All hail Leslie Knope! The tireless, idealistic leader we all deserve! (Especially in Toronto.) A vintage year for the plucky sitcom saw Amy Poehler's (former) councilwoman from Pawnee gain a true foil in the dastardly Jeremy Jamm (Jon Glaser) and gave us sublime, politically aware outings like the ''Bailout'' episode and the recall-vote story line. The most colorful assortment of comic characters outside of The Simpsons kept growing, and kept the show flush with buzzy funny, including Jenny Slate's Mona-Lisa -Saperstein and Patton Oswalt's filibustering Star Wars geek. Whether it was Leslie and Ben's impromptu wedding or Leslie gifting Ron with a sheepherding whiskey quest across Scotland, the heartiest laughs came from watching a community of friends go to absurd lengths to rally for one another. Anyone know a Realtor in Pawnee? Because I really want to go to there.
3. Orphan Black (BBC America)
Sarah, a desperate thief. Alison, a prim housewife. Cosima, a brainy lesbian with black dreads. Helena, an insane Ukrainian assassin with wild blond hair. In a year abounding with complex female characters, Orphan Black possessed a surplus. It was stingy in one way: All were played by the same astounding actress. The highlight of this existential sci-fi serial about clones collectively searching for the truth behind their origins was watching Tatiana Maslany nail the high-wire act of playing against her multiples. In one terrifically trippy episode, Sarah, masquerading as yet another clone named Beth, pretended to be Alison during a party from hell. All of this in a tightly plotted conspiracy mystery dotted with inspired touches, few as gripping as when Helena cut off a bad guy's?well, you should just watch it. Emphasis on should.
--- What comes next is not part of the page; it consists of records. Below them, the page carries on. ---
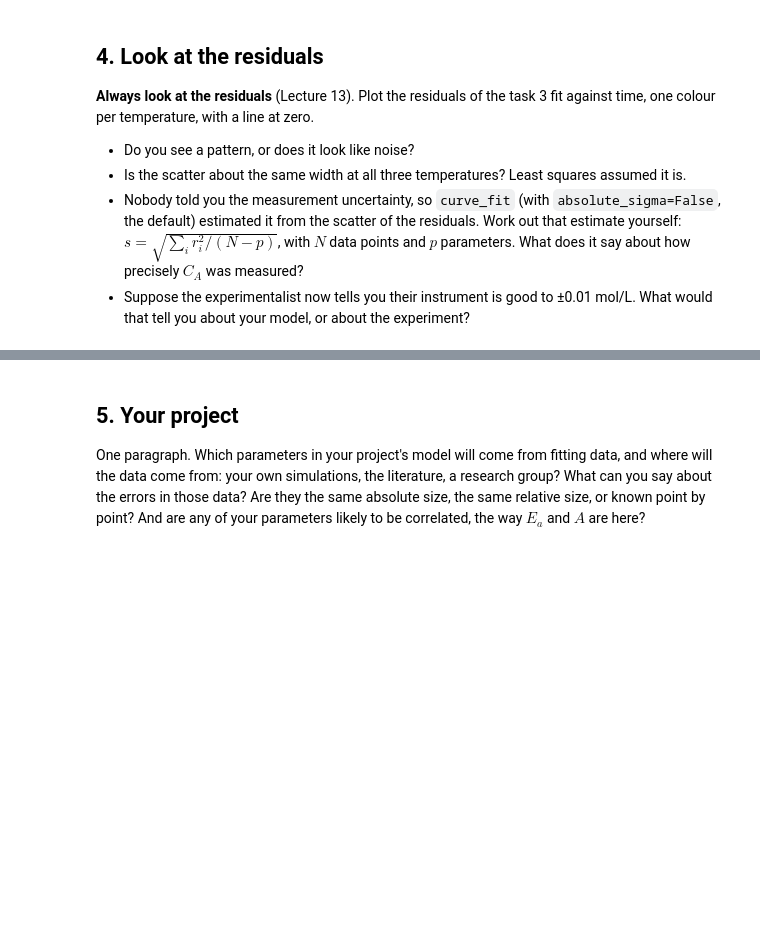
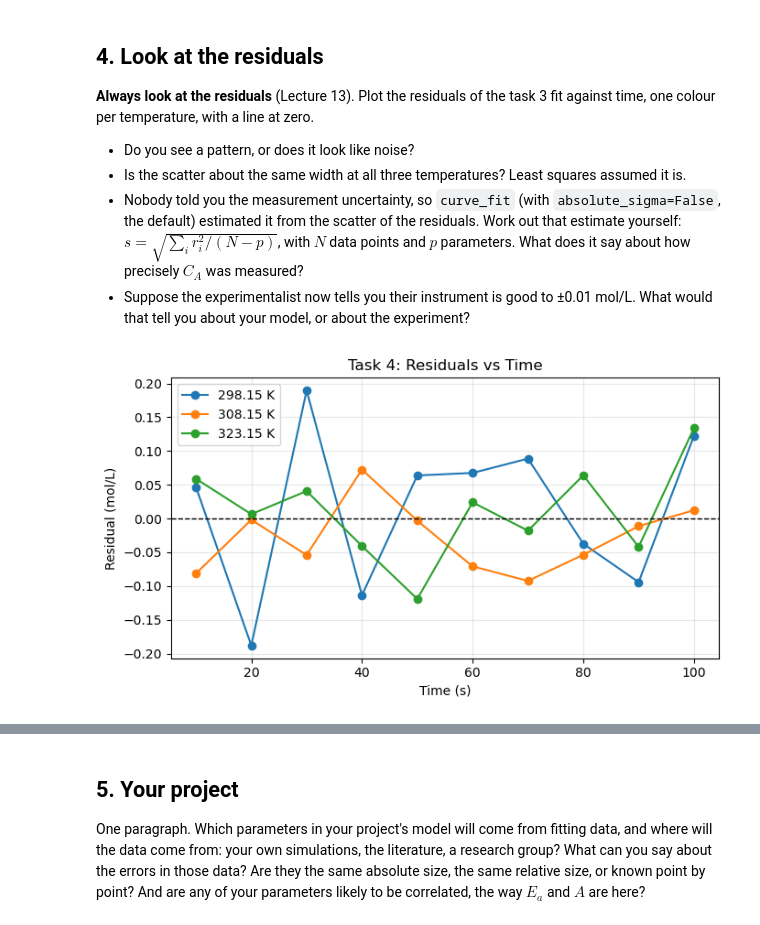
Before and after one commit to MohanBalaji007/parameter-estimation, a Jupyter notebook: batch-reactor-regression.ipynb, the cells around one changed output, grey strips where cells are left out. Cells and saved outputs as stored; diff of their text form; code cells hidden in the pictures; blank space fills up the shorter version.

Commit message:
Task 4: Complete residual analysis and uncertainty evaluation

```diff
--- a/batch-reactor-regression.ipynb
+++ b/batch-reactor-regression.ipynb
@@ -769,3 +769,77 @@ time, one colour per temperature, with a line at zero.
   it say about how precisely $C_A$ was measured?
 - Suppose the experimentalist now tells you their instrument is good to ±0.01 mol/L.
   What would that tell you about your model, or about the experiment?
+# %%
+
+predicted_all = cA_model_all(x_all, *popt_joint)
+
+# Residuals = experimental data - predicted data
+residual_all = cA_all - predicted_all
+
+# Plot residuals for each temperature
+fig, ax = plt.subplots(figsize=(7, 4))
+
+for T in temperatures:
+    mask = (T_all == T)
+
+    ax.plot(
+        t_all[mask],
+        residual_all[mask],
+        "o-",
+        label=f"{T:.2f} K"
+    )
+
+# Zero reference line
+ax.axhline(
+    0, color="black",
+    linestyle="--",
+    linewidth=1
+)
+
+ax.set_xlabel("Time (s)")
+ax.set_ylabel("Residual (mol/L)")
+ax.set_title("Task 4: Residuals vs Time")
+ax.legend()
+ax.grid(True, alpha=0.3)
+
+plt.tight_layout()
+plt.show()
+
+
+# Estimate standard deviation from residuals
+N = len(cA_all)
+p = len(popt_joint)
+
+RSS = np.sum(residual_all**2)
+s = np.sqrt(RSS / (N - p))
+
+print("Task 4: Residual Analysis")
+print("Number of measurements:", N)
+print("Number of fitted parameters:", p)
+print(f"Residual sum of squares: {RSS:.6f}")
+print(f"Estimated measurement scatter: {s:.6f} mol/L")
+
+
+# Compare residual scatter at each temperature
+print("\nResidual scatter at each temperature:")
+
+for T in temperatures:
+    mask = (T_all == T)
+
+    residual_T = residual_all[mask]
+
+    rms_T = np.sqrt(np.mean(residual_T**2))
+
+    print(f"{T:.2f} K: RMS = {rms_T:.6f} mol/L")
+
+
+# Compare residual scatter with instrument precision
+instrument_precision = 0.01
+
+print("\nInstrument precision: +/- 0.01 mol/L")
+print(
+    "Residual scatter / instrument precision:",
+    round(s / instrument_precision, 2)
+)
+# %% [output]
+[figure, added]
```
Also changed, not shown: parts of 2 cells of this notebook, 1 other file.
2. Time of Death (Showtime)
People die. We will die. Me. You. Everyone we know. We know this, intellectually. The docuseries Time of Death makes us feel it by drawing close and attending to a variety of terminally ill people during their last months, right up to their last breath. There's Cheyenne, a former MMA fighter with ALS, coming to grips with a wasted life. Nicolle, a teenager with skin cancer, letting go of a life barely begun. And Maria, the too-strong single mom with breast cancer, hustling to secure a future for her kids. The drama is unbearable, yet always profoundly enriching: By sharing their efforts to create a meaningful final passage for themselves, they bless us with insight into the inevitable that we often find unspeakable, and provide inspiration for how to face it.
1. American Horror Story (FX)
The year wasn't even a week old when American Horror Story gave us one of 2013's best scenes: a delirious dance sequence in a madhouse gone awry, performed by marginalized misfits, set to an infectious novelty song that turns names into nonsense rhymes. It was an exuberant expression of the show's knack for visceral, metaphorical drama about the toxic forces that can threaten personal identity — pop culture included. With a pair of radically different yet thematically complementary sagas, AHS itself transcends novelty and proves its ambitious anthology format can make outrageously fun art-pop. Asylum is a creation myth for Helter Skelter USA, while Coven is a Southern gothic about feminism, race, and subculture tribalism. The through-line: scary-good performances. Sarah Paulson. Zachary Quinto. Kathy Bates. Angela Bassett. And Jessica Lange, whose character gallery represents a dialogue about our demeaning fixation on youth and legacy. Grand Guignol with grand dames and grand themes, American Horror Story is the most dynamic enterprise on television.